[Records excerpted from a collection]
***
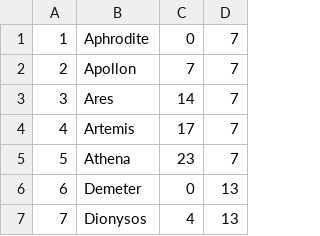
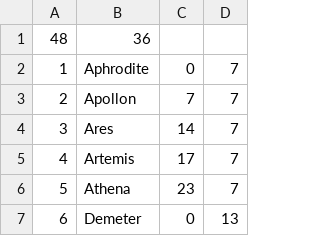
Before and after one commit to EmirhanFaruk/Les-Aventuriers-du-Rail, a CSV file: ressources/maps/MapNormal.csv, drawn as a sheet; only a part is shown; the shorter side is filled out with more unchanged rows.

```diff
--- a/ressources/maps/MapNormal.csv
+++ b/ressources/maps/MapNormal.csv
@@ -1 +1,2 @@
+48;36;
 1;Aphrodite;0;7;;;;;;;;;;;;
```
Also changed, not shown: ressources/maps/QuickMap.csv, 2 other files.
***
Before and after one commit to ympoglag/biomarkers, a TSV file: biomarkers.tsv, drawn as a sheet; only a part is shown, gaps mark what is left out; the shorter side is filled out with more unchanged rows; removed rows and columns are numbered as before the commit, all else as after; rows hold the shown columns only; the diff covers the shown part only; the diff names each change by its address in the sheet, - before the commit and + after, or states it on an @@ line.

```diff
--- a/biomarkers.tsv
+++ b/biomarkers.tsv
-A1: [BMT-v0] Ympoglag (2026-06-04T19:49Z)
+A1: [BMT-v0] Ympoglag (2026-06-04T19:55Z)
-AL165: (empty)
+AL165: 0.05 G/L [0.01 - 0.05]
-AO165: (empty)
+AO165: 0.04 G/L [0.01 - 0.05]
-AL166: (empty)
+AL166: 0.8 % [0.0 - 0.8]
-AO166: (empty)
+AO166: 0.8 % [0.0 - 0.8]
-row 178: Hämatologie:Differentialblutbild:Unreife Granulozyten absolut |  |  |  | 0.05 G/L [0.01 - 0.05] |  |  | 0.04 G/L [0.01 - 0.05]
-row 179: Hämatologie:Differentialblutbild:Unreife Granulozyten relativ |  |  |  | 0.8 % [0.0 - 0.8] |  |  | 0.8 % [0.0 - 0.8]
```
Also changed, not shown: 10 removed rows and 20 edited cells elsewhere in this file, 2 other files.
***
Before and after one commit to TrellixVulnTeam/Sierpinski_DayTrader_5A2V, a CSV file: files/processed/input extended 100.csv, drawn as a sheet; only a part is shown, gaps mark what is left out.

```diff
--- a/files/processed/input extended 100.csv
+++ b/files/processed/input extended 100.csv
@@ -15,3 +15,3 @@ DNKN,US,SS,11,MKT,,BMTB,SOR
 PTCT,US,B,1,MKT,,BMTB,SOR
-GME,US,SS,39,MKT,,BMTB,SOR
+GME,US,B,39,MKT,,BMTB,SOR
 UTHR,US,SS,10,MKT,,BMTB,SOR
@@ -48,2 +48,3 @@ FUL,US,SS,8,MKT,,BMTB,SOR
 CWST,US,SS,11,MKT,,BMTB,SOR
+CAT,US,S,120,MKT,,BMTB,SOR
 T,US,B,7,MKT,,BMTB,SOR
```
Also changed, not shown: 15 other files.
***
For the lines above, output exactly those from the line containing "more unchanged rows." through the line containing "Also changed, not shown: ressources/maps/QuickMap.csv, 2", and skip the others.

ANSWER SECTION:
Before and after one commit to EmirhanFaruk/Les-Aventuriers-du-Rail, a CSV file: ressources/maps/MapNormal.csv, drawn as a sheet; only a part is shown; the shorter side is filled out with more unchanged rows.

```diff
--- a/ressources/maps/MapNormal.csv
+++ b/ressources/maps/MapNormal.csv
@@ -1 +1,2 @@
+48;36;
 1;Aphrodite;0;7;;;;;;;;;;;;
```
Also changed, not shown: ressources/maps/QuickMap.csv, 2 other files.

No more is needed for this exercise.